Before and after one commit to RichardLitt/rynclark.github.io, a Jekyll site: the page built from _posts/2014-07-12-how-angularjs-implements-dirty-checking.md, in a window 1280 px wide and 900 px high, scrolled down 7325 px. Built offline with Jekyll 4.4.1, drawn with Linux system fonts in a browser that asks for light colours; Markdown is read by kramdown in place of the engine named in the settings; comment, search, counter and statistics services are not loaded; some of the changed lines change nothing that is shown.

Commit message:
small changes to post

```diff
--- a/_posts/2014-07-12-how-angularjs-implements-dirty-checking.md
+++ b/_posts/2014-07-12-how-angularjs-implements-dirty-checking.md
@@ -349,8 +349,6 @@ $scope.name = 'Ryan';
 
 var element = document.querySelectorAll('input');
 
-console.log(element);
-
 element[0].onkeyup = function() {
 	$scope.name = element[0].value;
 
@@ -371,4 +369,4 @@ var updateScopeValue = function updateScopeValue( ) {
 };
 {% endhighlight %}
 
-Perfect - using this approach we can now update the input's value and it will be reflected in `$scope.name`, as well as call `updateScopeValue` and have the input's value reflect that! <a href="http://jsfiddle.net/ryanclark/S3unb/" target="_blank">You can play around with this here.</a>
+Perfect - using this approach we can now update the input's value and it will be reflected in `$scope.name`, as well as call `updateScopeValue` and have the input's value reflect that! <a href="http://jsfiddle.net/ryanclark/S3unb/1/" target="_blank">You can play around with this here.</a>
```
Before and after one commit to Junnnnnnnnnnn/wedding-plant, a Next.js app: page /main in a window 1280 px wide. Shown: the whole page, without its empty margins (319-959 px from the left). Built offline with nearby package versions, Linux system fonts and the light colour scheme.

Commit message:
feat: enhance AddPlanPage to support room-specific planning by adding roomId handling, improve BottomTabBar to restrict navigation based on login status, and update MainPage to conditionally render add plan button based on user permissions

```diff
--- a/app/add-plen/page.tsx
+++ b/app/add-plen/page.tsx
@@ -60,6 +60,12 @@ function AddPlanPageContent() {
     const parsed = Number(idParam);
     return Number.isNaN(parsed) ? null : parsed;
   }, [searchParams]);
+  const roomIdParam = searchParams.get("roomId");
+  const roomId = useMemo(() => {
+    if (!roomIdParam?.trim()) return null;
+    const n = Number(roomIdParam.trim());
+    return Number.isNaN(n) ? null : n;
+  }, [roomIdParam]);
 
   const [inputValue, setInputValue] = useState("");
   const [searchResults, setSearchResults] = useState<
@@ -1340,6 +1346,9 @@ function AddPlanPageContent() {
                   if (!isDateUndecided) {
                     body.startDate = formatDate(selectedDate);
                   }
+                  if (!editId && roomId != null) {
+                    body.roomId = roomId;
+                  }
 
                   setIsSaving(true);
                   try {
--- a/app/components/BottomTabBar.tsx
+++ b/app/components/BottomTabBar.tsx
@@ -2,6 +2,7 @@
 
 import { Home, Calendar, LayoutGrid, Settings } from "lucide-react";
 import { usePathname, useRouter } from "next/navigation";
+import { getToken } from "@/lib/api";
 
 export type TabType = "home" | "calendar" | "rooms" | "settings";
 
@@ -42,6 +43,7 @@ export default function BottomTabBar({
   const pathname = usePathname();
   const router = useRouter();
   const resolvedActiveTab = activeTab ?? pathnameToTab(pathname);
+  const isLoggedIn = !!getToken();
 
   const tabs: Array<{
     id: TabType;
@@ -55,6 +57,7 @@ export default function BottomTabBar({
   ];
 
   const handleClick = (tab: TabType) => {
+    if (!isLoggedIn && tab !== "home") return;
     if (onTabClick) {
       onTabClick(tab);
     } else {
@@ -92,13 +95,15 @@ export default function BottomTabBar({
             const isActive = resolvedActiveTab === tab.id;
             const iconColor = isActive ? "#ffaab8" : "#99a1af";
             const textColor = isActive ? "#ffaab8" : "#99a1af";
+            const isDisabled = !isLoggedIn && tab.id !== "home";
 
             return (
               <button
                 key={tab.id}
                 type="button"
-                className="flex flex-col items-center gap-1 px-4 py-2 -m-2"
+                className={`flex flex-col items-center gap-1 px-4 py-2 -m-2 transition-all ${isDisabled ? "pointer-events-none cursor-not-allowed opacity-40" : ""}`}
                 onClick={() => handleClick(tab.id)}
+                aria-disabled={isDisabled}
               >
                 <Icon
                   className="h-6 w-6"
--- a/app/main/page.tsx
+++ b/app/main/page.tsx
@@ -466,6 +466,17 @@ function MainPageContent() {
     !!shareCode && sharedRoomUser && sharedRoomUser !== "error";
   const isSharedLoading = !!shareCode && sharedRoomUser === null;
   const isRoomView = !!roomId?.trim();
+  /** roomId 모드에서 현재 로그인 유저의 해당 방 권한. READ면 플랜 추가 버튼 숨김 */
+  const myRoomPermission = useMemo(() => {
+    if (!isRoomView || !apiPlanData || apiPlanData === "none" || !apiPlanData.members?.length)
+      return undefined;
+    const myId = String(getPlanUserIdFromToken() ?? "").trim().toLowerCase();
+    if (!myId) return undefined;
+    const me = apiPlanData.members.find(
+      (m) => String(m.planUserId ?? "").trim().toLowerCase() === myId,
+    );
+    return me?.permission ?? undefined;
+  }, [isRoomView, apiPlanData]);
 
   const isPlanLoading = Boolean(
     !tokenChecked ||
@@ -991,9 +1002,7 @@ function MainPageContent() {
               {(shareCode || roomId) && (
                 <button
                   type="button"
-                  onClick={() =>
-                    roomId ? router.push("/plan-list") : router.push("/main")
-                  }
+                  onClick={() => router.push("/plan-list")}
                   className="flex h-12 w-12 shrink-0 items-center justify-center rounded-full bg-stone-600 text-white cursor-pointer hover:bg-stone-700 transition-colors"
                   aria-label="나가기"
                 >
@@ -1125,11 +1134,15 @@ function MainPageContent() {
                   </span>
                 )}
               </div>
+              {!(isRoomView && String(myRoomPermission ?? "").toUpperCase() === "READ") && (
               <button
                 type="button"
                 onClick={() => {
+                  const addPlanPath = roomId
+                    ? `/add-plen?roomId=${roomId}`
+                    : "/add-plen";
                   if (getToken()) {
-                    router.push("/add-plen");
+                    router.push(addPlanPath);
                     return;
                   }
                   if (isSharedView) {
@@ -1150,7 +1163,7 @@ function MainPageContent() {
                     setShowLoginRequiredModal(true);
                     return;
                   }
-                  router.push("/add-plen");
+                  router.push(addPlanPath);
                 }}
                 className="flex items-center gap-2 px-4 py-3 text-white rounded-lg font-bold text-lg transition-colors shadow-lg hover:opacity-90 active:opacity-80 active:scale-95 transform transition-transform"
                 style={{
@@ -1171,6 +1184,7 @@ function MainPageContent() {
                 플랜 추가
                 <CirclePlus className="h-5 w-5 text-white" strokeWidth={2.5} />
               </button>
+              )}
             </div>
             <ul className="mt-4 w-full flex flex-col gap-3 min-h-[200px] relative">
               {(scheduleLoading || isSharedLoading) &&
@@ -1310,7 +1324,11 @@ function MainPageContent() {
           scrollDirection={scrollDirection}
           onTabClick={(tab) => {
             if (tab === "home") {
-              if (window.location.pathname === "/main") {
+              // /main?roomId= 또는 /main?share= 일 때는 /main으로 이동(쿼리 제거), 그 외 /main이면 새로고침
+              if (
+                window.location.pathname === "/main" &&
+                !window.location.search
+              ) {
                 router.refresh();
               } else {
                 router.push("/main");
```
========================================
## What to do:
Each line above with the word "button" must be returned.

## Written answer:
feat: enhance AddPlanPage to support room-specific planning by adding roomId handling, improve BottomTabBar to restrict navigation based on login status, and update MainPage to conditionally render add plan button based on user permissions
               <button
                 type="button"
                 <button
                   type="button"
               <button
                 type="button"
               </button>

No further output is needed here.